_The task_
Would you set down all of the entries below exactly as they stand?

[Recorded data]
※

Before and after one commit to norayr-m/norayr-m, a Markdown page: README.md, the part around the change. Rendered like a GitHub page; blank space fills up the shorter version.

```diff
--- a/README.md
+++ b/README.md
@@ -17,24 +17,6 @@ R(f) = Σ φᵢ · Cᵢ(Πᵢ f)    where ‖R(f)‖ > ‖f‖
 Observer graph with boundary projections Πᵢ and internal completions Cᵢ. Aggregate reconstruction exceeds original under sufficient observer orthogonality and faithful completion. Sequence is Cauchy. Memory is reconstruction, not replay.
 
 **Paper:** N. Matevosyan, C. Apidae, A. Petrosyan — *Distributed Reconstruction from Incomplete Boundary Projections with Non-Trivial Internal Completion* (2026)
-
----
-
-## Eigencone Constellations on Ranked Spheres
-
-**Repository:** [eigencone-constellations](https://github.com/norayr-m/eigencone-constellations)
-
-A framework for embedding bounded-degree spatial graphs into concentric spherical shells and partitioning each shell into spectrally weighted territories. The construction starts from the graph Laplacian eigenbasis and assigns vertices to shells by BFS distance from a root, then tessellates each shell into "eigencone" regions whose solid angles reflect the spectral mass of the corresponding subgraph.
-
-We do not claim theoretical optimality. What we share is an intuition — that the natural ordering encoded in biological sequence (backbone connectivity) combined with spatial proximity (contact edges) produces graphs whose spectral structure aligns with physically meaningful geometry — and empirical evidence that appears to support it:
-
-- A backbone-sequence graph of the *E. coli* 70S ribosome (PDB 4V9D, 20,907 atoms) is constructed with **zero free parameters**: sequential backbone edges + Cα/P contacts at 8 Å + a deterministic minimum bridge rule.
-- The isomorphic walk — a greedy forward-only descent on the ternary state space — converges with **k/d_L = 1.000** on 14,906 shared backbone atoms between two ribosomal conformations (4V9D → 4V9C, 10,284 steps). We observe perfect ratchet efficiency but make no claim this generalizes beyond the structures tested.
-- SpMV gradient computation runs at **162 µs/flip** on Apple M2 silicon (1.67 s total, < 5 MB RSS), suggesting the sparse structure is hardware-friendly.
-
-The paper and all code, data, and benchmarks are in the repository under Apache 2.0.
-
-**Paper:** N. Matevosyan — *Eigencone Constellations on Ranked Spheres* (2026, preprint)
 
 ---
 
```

※

_Result of this task_
Before and after one commit to norayr-m/norayr-m, a Markdown page: README.md, the part around the change. Rendered like a GitHub page; blank space fills up the shorter version.

```diff
--- a/README.md
+++ b/README.md
@@ -17,24 +17,6 @@ R(f) = Σ φᵢ · Cᵢ(Πᵢ f)    where ‖R(f)‖ > ‖f‖
 Observer graph with boundary projections Πᵢ and internal completions Cᵢ. Aggregate reconstruction exceeds original under sufficient observer orthogonality and faithful completion. Sequence is Cauchy. Memory is reconstruction, not replay.
 
 **Paper:** N. Matevosyan, C. Apidae, A. Petrosyan — *Distributed Reconstruction from Incomplete Boundary Projections with Non-Trivial Internal Completion* (2026)
-
----
-
-## Eigencone Constellations on Ranked Spheres
-
-**Repository:** [eigencone-constellations](https://github.com/norayr-m/eigencone-constellations)
-
-A framework for embedding bounded-degree spatial graphs into concentric spherical shells and partitioning each shell into spectrally weighted territories. The construction starts from the graph Laplacian eigenbasis and assigns vertices to shells by BFS distance from a root, then tessellates each shell into "eigencone" regions whose solid angles reflect the spectral mass of the corresponding subgraph.
-
-We do not claim theoretical optimality. What we share is an intuition — that the natural ordering encoded in biological sequence (backbone connectivity) combined with spatial proximity (contact edges) produces graphs whose spectral structure aligns with physically meaningful geometry — and empirical evidence that appears to support it:
-
-- A backbone-sequence graph of the *E. coli* 70S ribosome (PDB 4V9D, 20,907 atoms) is constructed with **zero free parameters**: sequential backbone edges + Cα/P contacts at 8 Å + a deterministic minimum bridge rule.
-- The isomorphic walk — a greedy forward-only descent on the ternary state space — converges with **k/d_L = 1.000** on 14,906 shared backbone atoms between two ribosomal conformations (4V9D → 4V9C, 10,284 steps). We observe perfect ratchet efficiency but make no claim this generalizes beyond the structures tested.
-- SpMV gradient computation runs at **162 µs/flip** on Apple M2 silicon (1.67 s total, < 5 MB RSS), suggesting the sparse structure is hardware-friendly.
-
-The paper and all code, data, and benchmarks are in the repository under Apache 2.0.
-
-**Paper:** N. Matevosyan — *Eigencone Constellations on Ranked Spheres* (2026, preprint)
 
 ---
 
```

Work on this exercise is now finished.